» What is being asked
Go through the data and retrieve each line that includes the string "after".
==============================
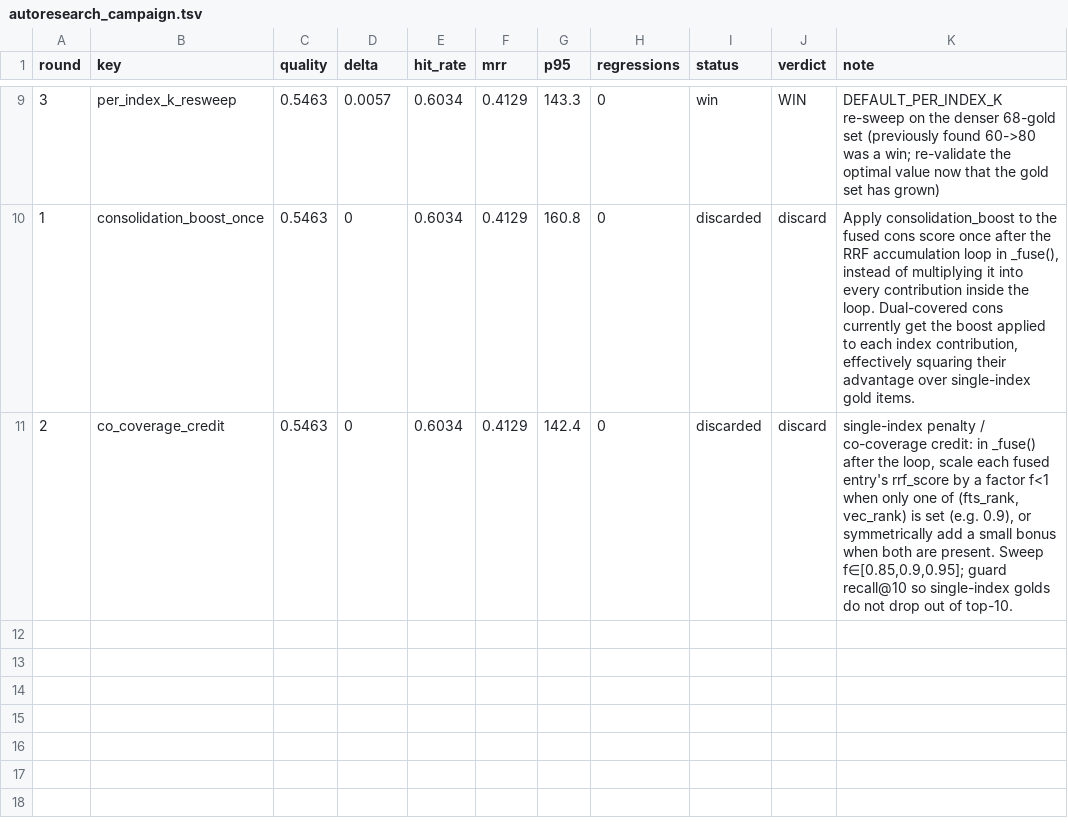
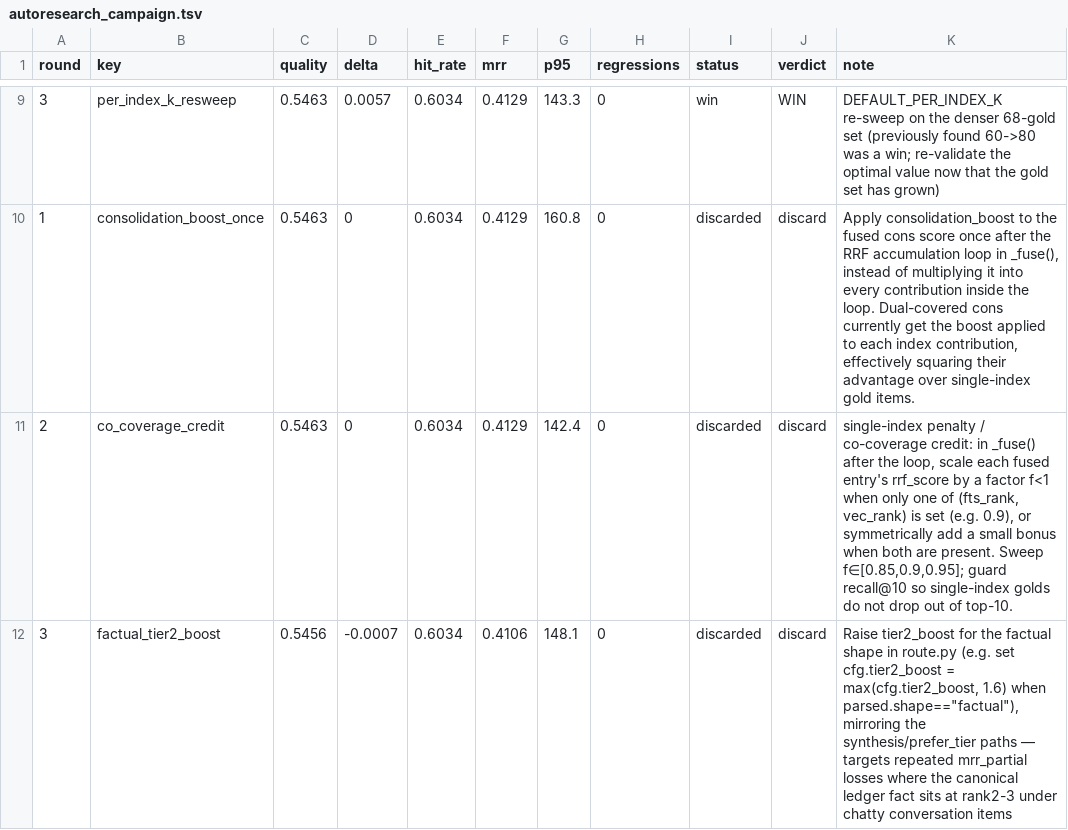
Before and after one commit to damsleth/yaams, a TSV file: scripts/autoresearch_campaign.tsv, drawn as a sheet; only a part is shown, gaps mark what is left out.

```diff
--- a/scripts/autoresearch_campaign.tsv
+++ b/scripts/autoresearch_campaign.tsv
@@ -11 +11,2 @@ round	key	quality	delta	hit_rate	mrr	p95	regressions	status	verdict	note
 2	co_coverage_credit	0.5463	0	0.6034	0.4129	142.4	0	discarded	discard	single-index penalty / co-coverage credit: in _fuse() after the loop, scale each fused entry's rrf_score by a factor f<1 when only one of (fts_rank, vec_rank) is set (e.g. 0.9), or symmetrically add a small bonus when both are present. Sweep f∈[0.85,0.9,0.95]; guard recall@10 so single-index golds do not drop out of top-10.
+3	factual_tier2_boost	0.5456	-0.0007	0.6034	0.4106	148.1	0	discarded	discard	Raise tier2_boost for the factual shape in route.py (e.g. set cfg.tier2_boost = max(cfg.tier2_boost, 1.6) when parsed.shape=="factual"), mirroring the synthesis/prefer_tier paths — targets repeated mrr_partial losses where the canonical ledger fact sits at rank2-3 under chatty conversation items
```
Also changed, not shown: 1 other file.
==============================
» Solved exercise
Before and after one commit to damsleth/yaams, a TSV file: scripts/autoresearch_campaign.tsv, drawn as a sheet; only a part is shown, gaps mark what is left out.
 2	co_coverage_credit	0.5463	0	0.6034	0.4129	142.4	0	discarded	discard	single-index penalty / co-coverage credit: in _fuse() after the loop, scale each fused entry's rrf_score by a factor f<1 when only one of (fts_rank, vec_rank) is set (e.g. 0.9), or symmetrically add a small bonus when both are present. Sweep f∈[0.85,0.9,0.95]; guard recall@10 so single-index golds do not drop out of top-10.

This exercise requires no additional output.